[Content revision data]
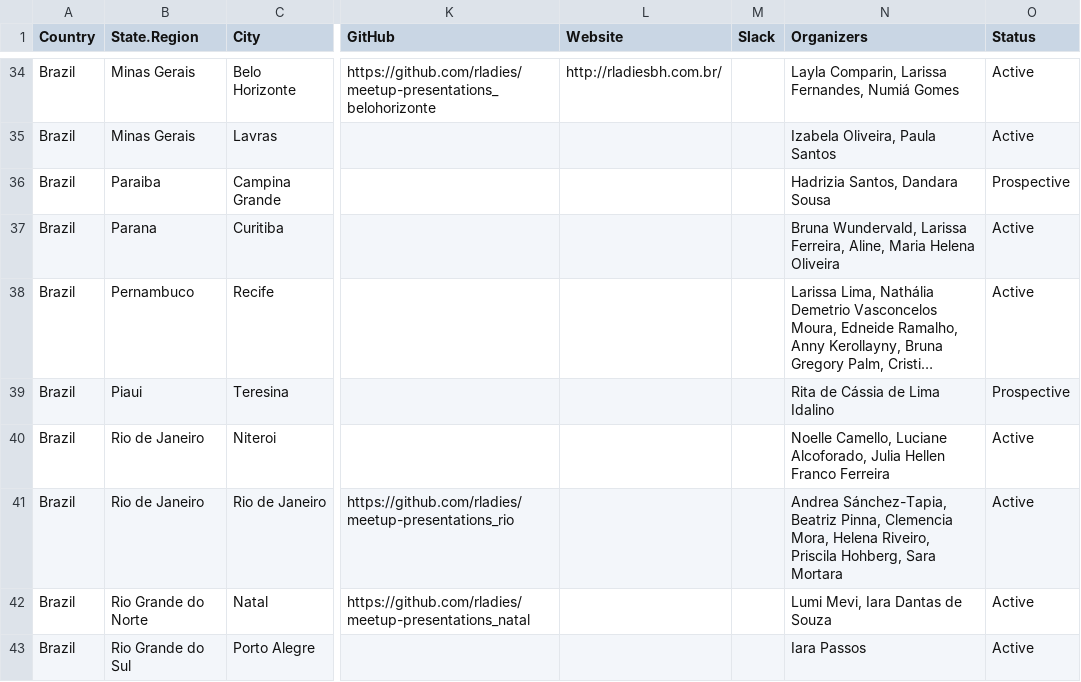
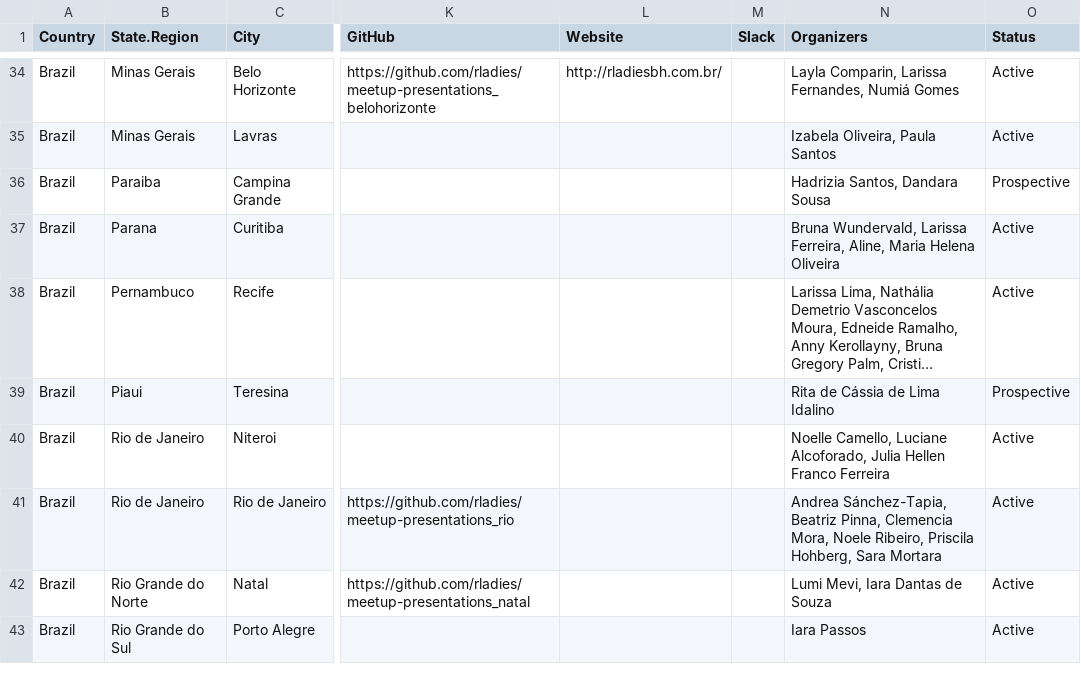
Before and after one commit to rladies-rio/starter-kit, a CSV file: Current-Chapters.csv, drawn as a sheet; only a part is shown, gaps mark what is left out; long unchanged cells end in …; the diff names each change by its address in the sheet, - before the commit and + after, or states it on an @@ line.

Commit message:
Update Current-Chapters.csv

```diff
--- a/Current-Chapters.csv
+++ b/Current-Chapters.csv
-N41 (Organizers): …Clemencia Mora, Helena Riveiro, Priscila Hohberg,…
+N41 (Organizers): …Clemencia Mora, Noele Ribeiro, Priscila Hohberg,…
```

§ DIRECTIONS
Where a line above contains the word "Mora", show that line.

§ EXERCISE RESPONSE
-N41 (Organizers): …Clemencia Mora, Helena Riveiro, Priscila Hohberg,…
+N41 (Organizers): …Clemencia Mora, Noele Ribeiro, Priscila Hohberg,…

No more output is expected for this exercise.